Can you pull out each line of the data below that includes the word "uses"?

— STORED DATA —
----------------------------------------
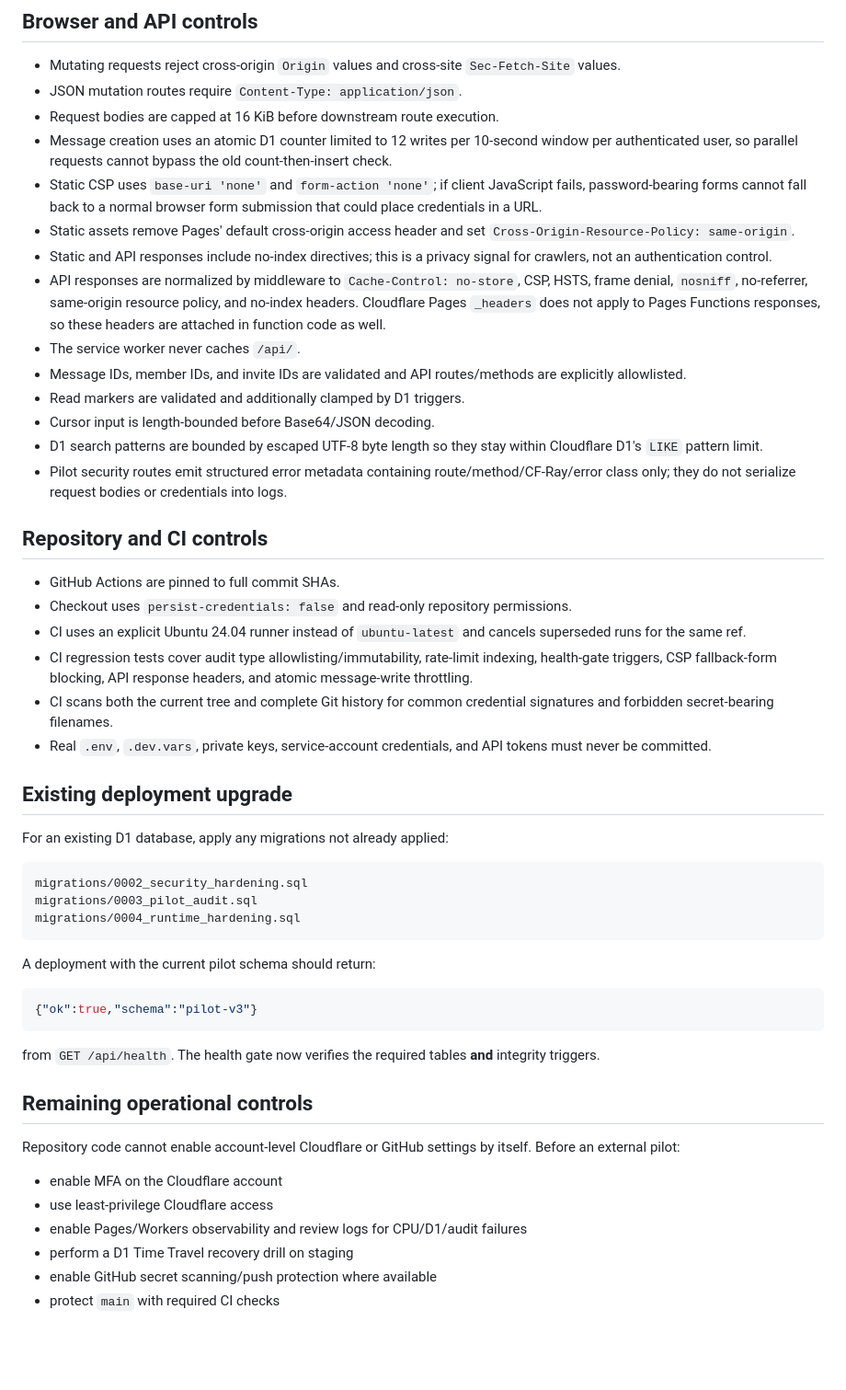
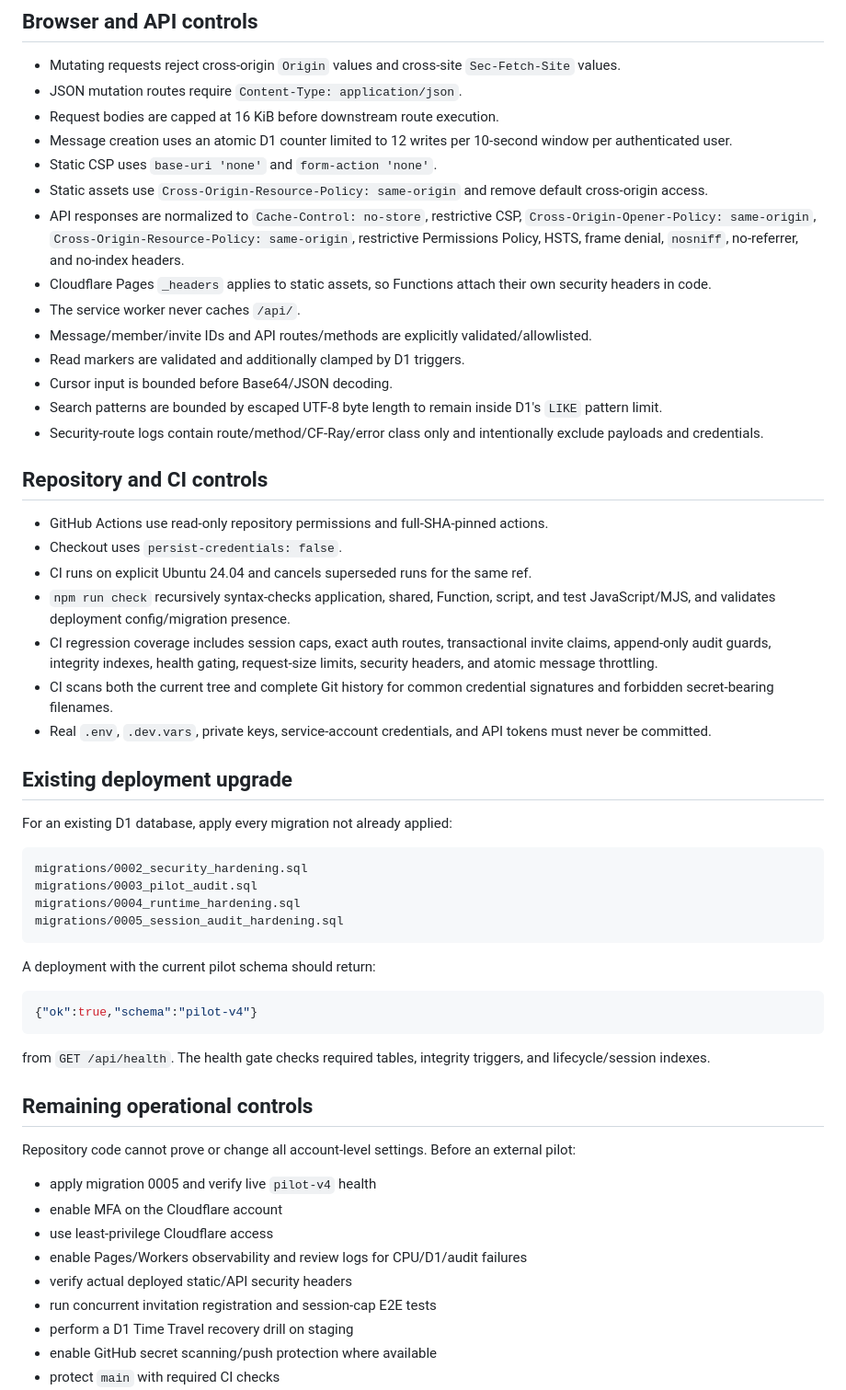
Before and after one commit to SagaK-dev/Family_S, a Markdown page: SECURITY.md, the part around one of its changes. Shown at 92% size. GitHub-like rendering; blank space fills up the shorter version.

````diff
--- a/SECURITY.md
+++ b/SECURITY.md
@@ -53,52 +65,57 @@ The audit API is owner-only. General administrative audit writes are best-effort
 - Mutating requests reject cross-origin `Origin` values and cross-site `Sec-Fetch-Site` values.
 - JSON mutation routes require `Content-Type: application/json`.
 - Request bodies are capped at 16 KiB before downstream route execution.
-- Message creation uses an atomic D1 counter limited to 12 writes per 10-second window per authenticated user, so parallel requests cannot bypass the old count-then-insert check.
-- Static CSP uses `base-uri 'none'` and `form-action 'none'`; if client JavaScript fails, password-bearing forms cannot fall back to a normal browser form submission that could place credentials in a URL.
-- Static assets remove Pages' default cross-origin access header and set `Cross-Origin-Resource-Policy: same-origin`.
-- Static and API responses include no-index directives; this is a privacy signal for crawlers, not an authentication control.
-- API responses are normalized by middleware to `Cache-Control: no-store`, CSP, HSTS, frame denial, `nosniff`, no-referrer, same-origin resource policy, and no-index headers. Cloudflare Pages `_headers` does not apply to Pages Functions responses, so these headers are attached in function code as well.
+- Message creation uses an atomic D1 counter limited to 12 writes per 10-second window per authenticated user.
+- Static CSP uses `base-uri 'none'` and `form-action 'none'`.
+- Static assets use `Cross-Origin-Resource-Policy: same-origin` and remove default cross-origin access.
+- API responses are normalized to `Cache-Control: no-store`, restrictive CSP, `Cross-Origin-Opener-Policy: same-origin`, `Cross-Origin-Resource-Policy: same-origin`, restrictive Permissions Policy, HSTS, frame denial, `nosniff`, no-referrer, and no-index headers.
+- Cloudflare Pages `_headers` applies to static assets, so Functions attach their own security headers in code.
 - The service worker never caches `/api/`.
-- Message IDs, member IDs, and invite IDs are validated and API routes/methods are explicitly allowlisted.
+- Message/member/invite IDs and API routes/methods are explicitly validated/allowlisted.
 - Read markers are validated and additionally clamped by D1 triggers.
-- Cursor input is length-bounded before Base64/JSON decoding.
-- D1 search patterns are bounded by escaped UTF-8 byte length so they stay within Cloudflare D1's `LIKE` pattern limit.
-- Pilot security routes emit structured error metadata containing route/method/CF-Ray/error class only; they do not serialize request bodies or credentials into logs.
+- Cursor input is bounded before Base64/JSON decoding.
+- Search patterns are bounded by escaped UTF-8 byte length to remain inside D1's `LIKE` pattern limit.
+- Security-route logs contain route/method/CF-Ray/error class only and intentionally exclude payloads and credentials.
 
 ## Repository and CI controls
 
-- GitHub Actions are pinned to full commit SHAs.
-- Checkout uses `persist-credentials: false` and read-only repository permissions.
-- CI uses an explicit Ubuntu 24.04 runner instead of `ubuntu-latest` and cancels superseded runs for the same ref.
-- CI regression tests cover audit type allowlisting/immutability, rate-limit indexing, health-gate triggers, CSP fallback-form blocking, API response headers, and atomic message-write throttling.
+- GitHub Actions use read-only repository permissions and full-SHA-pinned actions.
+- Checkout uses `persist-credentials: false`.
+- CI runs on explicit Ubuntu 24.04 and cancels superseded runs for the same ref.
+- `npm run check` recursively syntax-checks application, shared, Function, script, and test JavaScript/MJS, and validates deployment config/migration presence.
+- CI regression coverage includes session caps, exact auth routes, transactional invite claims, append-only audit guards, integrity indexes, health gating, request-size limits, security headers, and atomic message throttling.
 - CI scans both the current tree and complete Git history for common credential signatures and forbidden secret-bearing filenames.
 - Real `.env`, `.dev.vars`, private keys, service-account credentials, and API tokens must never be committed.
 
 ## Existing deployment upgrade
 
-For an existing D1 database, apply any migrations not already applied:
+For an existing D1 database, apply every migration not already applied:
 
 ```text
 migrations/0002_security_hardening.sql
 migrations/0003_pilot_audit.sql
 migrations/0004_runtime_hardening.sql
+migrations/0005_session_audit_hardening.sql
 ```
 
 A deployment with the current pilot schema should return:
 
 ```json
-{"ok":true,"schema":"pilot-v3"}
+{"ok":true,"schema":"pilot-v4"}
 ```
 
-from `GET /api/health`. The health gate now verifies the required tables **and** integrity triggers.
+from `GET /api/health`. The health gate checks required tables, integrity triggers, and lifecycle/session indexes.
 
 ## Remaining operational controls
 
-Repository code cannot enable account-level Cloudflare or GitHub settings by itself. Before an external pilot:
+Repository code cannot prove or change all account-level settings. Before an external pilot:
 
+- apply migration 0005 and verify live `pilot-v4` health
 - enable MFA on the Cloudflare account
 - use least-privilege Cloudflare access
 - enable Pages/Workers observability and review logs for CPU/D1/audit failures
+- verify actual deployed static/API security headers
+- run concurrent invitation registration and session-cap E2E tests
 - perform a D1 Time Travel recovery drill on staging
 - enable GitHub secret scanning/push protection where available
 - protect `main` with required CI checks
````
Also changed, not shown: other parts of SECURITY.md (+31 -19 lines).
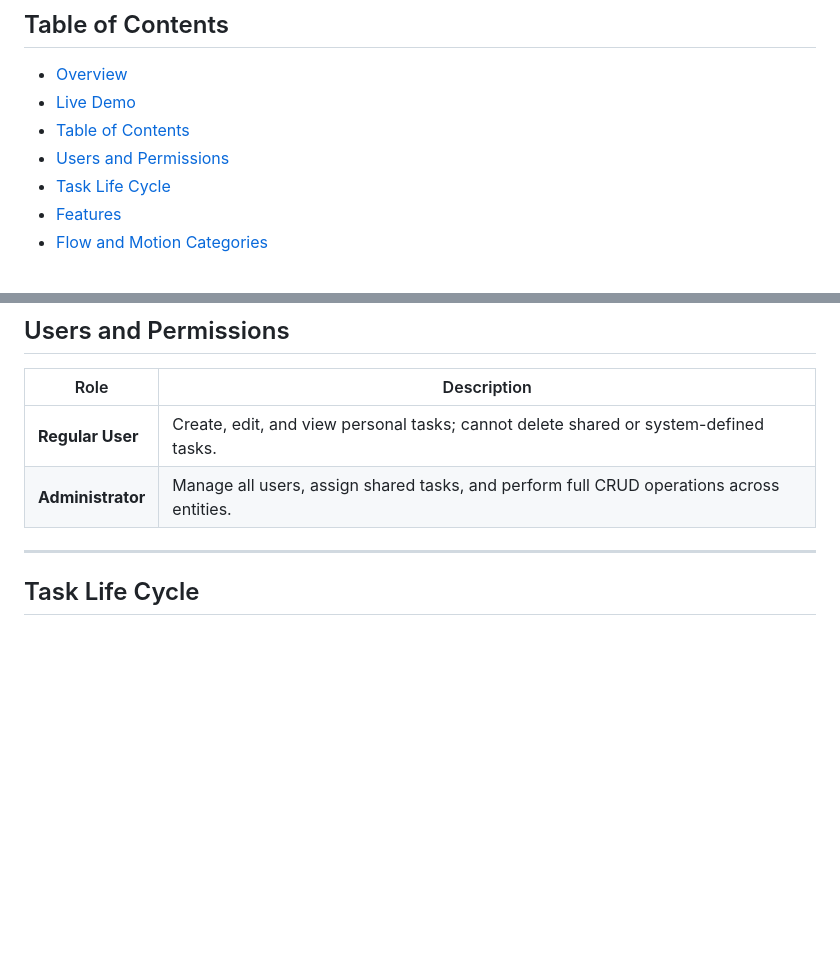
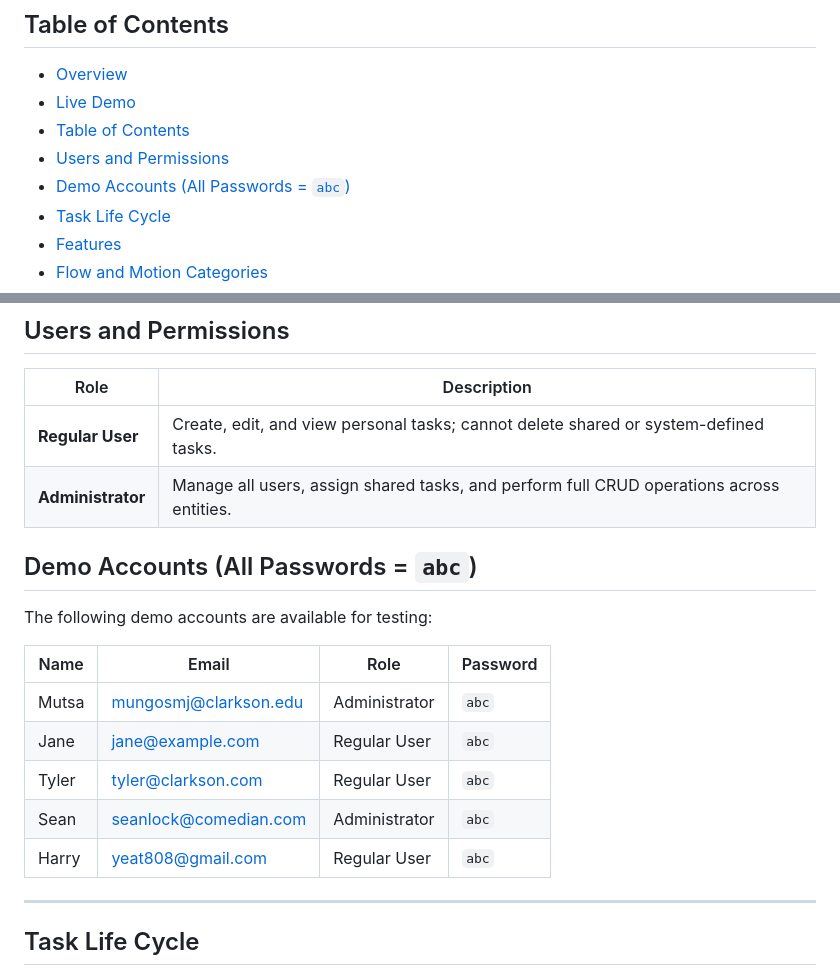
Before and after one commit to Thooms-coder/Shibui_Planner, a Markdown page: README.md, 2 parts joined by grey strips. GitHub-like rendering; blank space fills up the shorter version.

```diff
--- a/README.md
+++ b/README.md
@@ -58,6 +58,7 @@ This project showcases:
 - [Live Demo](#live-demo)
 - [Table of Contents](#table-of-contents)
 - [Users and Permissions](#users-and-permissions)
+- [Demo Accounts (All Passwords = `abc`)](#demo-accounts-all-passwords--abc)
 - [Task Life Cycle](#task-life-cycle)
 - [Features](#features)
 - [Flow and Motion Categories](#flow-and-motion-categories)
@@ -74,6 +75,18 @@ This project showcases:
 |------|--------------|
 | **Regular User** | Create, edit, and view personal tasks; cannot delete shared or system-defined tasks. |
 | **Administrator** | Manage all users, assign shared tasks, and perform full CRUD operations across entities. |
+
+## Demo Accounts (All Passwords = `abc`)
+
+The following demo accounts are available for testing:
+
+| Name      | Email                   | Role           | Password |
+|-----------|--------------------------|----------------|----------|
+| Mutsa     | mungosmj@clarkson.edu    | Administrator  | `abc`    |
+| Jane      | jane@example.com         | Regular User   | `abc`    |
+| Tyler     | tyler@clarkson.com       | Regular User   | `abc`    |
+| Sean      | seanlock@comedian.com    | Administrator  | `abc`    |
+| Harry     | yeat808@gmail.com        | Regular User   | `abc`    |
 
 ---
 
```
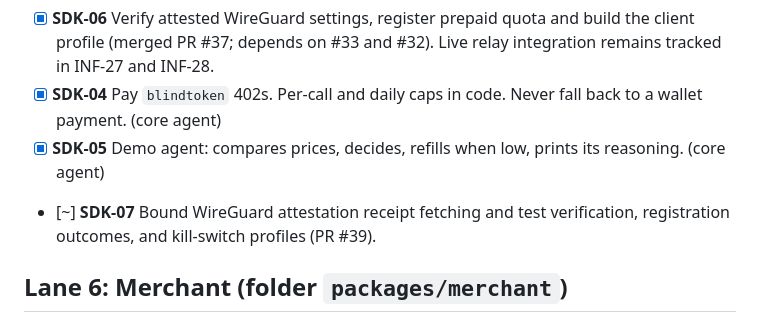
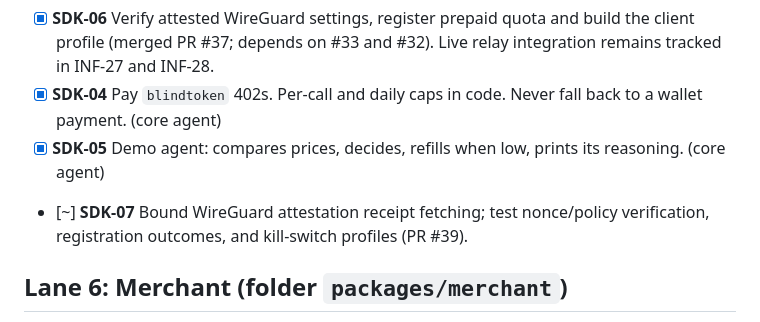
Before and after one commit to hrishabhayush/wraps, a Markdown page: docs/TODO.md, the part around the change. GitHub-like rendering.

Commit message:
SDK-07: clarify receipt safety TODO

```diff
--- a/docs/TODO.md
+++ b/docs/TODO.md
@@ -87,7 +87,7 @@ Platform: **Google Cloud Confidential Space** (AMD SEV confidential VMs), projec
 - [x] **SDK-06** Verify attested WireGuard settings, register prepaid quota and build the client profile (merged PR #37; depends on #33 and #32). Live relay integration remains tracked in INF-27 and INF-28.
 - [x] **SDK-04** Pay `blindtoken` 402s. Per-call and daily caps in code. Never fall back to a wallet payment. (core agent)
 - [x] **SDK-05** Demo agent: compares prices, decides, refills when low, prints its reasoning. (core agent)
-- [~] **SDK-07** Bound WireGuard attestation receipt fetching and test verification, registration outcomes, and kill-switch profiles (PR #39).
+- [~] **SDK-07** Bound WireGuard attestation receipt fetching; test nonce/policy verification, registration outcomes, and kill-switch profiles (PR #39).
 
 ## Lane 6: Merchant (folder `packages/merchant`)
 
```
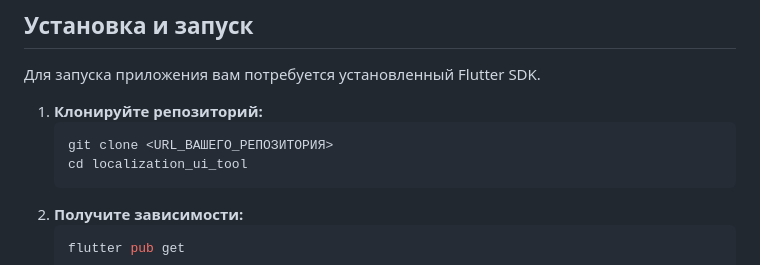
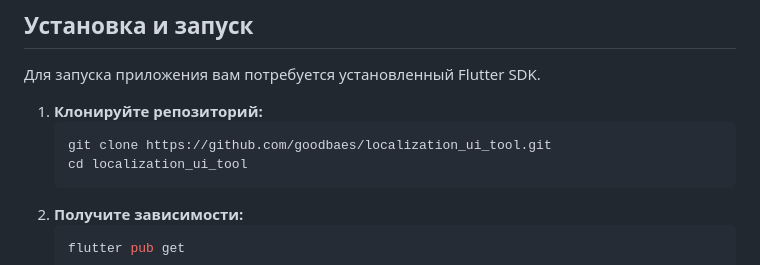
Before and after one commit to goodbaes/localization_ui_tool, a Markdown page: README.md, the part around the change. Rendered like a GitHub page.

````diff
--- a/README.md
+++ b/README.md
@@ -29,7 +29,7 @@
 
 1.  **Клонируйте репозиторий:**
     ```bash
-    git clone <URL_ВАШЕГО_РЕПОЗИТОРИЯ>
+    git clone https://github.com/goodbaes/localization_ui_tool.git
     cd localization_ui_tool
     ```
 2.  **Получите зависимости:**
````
----------------------------------------
— REPLY —
-- Message creation uses an atomic D1 counter limited to 12 writes per 10-second window per authenticated user, so parallel requests cannot bypass the old count-then-insert check.
-- Static CSP uses `base-uri 'none'` and `form-action 'none'`; if client JavaScript fails, password-bearing forms cannot fall back to a normal browser form submission that could place credentials in a URL.
+- Message creation uses an atomic D1 counter limited to 12 writes per 10-second window per authenticated user.
+- Static CSP uses `base-uri 'none'` and `form-action 'none'`.
-- Checkout uses `persist-credentials: false` and read-only repository permissions.
-- CI uses an explicit Ubuntu 24.04 runner instead of `ubuntu-latest` and cancels superseded runs for the same ref.
+- Checkout uses `persist-credentials: false`.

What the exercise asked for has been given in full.